Auxiliary services corporations serve essential interests of the State University by providing both commodities and services to the campus communities. Campus food services and book stores are provided by or through auxiliary services corporations on most campuses. In many instances the auxiliary services corporations purchase goods or services from private vendors. On occasion these may already be available through an existing State Office of General Services (OGS) centralized contract, at more favorable terms. However, the auxiliary services corporations are not among those authorized to purchase goods or services under these centralized contracts. As a result, they must go through a time-consuming bidding process to purchase goods or services already available at competitive pricing and terms through OGS. Likewise, campus-related foundations and other SUNY-related non-profit corporations could benefit by participating in centralized contracts of the Office of General Services.
Justification: Authority to purchase services through OGS centralized contracts has been extended to public authorities and public benefit corporations. SUNY’s auxiliary service corporations serve the State University campuses as an agent of the state. Extending the OGS centralized contracts will greatly assist the campuses.

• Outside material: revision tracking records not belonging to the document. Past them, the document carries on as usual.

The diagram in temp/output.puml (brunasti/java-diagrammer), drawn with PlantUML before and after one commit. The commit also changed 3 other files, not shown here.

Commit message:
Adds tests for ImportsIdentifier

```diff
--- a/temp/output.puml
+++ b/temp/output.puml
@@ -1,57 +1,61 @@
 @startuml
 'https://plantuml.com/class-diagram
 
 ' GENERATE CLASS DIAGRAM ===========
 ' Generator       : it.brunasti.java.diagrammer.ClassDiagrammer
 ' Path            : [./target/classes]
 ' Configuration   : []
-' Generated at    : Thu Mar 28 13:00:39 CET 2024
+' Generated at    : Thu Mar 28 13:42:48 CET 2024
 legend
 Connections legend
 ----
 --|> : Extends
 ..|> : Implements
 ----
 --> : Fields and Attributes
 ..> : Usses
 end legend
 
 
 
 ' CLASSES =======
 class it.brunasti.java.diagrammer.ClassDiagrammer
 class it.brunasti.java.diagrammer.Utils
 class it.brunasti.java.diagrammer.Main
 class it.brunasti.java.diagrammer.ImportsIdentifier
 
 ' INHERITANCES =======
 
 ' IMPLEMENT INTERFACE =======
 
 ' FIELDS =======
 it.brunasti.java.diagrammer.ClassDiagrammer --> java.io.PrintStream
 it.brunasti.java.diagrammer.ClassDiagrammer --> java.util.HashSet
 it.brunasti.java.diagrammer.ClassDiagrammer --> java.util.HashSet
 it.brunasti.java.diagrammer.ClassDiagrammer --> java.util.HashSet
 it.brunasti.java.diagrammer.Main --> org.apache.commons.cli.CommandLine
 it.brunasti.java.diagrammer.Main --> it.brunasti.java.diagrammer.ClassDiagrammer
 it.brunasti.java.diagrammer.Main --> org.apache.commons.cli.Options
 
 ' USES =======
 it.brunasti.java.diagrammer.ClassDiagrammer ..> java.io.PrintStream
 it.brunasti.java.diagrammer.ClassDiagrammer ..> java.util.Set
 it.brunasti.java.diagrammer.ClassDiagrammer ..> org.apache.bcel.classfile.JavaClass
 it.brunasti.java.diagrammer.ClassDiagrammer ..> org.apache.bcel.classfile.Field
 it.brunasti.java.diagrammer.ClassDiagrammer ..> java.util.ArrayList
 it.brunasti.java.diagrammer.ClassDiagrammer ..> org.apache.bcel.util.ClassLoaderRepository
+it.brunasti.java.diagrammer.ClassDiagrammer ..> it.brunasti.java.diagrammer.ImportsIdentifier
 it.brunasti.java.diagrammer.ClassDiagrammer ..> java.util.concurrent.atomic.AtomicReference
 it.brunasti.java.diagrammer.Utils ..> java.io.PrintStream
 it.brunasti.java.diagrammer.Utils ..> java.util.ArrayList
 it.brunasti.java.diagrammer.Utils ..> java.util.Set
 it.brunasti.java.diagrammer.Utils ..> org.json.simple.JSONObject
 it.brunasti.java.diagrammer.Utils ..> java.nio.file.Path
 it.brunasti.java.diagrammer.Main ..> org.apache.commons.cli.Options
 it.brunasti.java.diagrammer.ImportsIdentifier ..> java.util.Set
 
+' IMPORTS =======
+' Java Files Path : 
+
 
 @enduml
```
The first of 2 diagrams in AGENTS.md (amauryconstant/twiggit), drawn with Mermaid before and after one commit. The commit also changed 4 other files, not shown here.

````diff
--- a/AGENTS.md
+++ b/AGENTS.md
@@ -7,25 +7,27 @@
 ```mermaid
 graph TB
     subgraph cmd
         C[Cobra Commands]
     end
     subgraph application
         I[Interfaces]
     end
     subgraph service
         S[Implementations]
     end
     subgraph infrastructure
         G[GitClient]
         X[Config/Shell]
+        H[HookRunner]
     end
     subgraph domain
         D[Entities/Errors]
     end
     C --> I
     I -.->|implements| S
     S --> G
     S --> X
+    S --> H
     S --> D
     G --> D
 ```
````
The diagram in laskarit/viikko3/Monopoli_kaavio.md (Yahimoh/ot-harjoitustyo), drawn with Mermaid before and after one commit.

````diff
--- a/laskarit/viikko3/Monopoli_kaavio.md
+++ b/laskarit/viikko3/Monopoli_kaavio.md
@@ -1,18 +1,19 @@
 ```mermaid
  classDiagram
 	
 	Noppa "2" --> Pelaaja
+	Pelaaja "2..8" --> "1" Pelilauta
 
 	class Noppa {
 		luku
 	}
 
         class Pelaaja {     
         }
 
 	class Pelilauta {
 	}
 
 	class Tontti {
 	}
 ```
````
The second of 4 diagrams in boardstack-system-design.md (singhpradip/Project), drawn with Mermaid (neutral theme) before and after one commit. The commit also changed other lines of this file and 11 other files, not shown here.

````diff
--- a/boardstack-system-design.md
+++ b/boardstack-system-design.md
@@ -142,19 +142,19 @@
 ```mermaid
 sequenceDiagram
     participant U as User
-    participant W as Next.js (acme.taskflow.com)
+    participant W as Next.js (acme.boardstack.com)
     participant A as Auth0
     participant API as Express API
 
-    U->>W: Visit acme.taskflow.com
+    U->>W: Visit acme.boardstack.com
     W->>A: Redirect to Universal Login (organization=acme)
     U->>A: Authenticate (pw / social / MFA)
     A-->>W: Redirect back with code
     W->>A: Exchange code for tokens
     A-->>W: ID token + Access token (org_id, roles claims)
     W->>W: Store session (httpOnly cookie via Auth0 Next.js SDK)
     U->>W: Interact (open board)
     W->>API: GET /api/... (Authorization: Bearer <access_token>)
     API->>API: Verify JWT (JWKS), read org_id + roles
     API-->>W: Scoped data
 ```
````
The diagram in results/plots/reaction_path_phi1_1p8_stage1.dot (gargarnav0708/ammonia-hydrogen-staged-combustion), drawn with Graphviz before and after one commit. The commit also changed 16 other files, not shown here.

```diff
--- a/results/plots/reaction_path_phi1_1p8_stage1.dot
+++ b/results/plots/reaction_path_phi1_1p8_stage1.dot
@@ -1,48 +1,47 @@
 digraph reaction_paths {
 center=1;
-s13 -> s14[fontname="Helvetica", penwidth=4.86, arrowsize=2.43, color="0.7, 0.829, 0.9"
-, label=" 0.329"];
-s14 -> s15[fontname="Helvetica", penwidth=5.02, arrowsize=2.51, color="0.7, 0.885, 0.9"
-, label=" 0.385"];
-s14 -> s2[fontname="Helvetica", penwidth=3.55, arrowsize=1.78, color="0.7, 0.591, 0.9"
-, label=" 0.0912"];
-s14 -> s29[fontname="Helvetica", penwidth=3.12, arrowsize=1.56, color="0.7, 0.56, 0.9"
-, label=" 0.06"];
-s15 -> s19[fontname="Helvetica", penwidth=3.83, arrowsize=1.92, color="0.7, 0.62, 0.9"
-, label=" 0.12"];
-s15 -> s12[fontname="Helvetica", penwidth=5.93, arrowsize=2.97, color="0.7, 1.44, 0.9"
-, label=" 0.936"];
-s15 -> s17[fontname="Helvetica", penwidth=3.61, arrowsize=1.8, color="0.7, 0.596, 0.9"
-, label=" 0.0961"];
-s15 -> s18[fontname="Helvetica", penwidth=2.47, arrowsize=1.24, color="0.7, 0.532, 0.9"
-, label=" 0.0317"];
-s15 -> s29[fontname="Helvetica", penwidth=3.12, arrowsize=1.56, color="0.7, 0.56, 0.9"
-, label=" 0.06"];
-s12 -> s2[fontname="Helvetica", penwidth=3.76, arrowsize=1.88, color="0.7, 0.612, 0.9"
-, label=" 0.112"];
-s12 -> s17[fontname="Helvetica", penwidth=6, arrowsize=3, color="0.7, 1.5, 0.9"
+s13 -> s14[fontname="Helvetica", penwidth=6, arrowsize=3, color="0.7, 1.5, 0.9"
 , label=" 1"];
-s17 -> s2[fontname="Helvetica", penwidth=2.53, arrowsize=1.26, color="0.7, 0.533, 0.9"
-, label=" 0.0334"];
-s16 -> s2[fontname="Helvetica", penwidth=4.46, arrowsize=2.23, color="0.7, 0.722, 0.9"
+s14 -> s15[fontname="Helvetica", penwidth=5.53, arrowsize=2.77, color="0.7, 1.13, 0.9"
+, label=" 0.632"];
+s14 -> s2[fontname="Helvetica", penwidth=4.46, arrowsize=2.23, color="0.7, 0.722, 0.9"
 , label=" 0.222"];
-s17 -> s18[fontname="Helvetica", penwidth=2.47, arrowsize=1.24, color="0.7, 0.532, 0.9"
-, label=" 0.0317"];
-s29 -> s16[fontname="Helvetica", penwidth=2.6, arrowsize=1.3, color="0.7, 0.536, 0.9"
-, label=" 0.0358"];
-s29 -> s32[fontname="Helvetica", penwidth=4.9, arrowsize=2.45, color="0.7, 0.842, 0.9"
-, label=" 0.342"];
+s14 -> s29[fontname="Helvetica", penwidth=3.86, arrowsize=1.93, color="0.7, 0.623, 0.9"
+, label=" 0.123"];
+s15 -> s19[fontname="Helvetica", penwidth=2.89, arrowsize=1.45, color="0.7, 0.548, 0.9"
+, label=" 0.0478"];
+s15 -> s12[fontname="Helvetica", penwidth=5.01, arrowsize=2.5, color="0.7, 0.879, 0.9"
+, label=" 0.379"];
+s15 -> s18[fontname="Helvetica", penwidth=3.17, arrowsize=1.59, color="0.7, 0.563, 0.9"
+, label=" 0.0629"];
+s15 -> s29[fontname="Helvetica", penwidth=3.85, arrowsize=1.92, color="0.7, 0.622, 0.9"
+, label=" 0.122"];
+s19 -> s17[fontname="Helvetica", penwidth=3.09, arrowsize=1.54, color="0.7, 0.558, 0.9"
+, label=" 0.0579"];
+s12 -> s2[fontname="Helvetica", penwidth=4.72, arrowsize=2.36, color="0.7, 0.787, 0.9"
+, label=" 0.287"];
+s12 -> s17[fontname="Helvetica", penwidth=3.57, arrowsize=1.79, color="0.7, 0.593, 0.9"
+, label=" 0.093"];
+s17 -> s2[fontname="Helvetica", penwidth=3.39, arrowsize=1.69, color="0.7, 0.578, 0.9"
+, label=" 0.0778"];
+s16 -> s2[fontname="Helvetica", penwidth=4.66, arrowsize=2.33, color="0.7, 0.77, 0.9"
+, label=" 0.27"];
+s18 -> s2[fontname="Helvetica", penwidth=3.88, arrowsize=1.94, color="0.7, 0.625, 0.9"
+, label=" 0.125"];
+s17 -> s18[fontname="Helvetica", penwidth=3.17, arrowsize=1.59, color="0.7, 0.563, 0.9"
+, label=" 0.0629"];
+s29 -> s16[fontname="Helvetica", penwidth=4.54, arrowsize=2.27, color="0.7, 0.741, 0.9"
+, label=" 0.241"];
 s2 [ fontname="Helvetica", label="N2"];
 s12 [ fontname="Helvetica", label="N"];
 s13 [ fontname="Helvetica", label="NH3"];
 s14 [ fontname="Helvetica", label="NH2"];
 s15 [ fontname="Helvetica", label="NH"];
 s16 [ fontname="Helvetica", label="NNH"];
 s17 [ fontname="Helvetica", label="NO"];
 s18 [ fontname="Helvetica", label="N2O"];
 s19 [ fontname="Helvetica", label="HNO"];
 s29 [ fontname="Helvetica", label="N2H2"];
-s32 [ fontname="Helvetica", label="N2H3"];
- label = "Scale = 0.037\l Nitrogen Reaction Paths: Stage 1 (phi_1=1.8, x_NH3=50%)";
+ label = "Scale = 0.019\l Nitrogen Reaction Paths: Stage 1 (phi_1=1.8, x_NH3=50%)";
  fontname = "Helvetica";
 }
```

Fiscal Impact: There is no direct fiscal impact to the state; however, SUNY’s related not-for-profit organizations may generate fiscal efficiencies due to their ability to purchase goods and commodities from state contract. It could result in lower costs for students at the retail outlets run by these organizations, as well as additional financial support back to campuses from these not-for-profit organizations.
Criminal History Background
Education Law authorizes the local Board of Trustees of each community college to appoint security officers for the community college and to designate one or more security officers as peace officers. Executive Law authorizes “qualified agencies” to access criminal history record information (CHRI) maintained by the State of New York Division of Criminal Justice Services. (DCJS) This bill will include community colleges as qualified agencies for the purposes of accessing criminal history records.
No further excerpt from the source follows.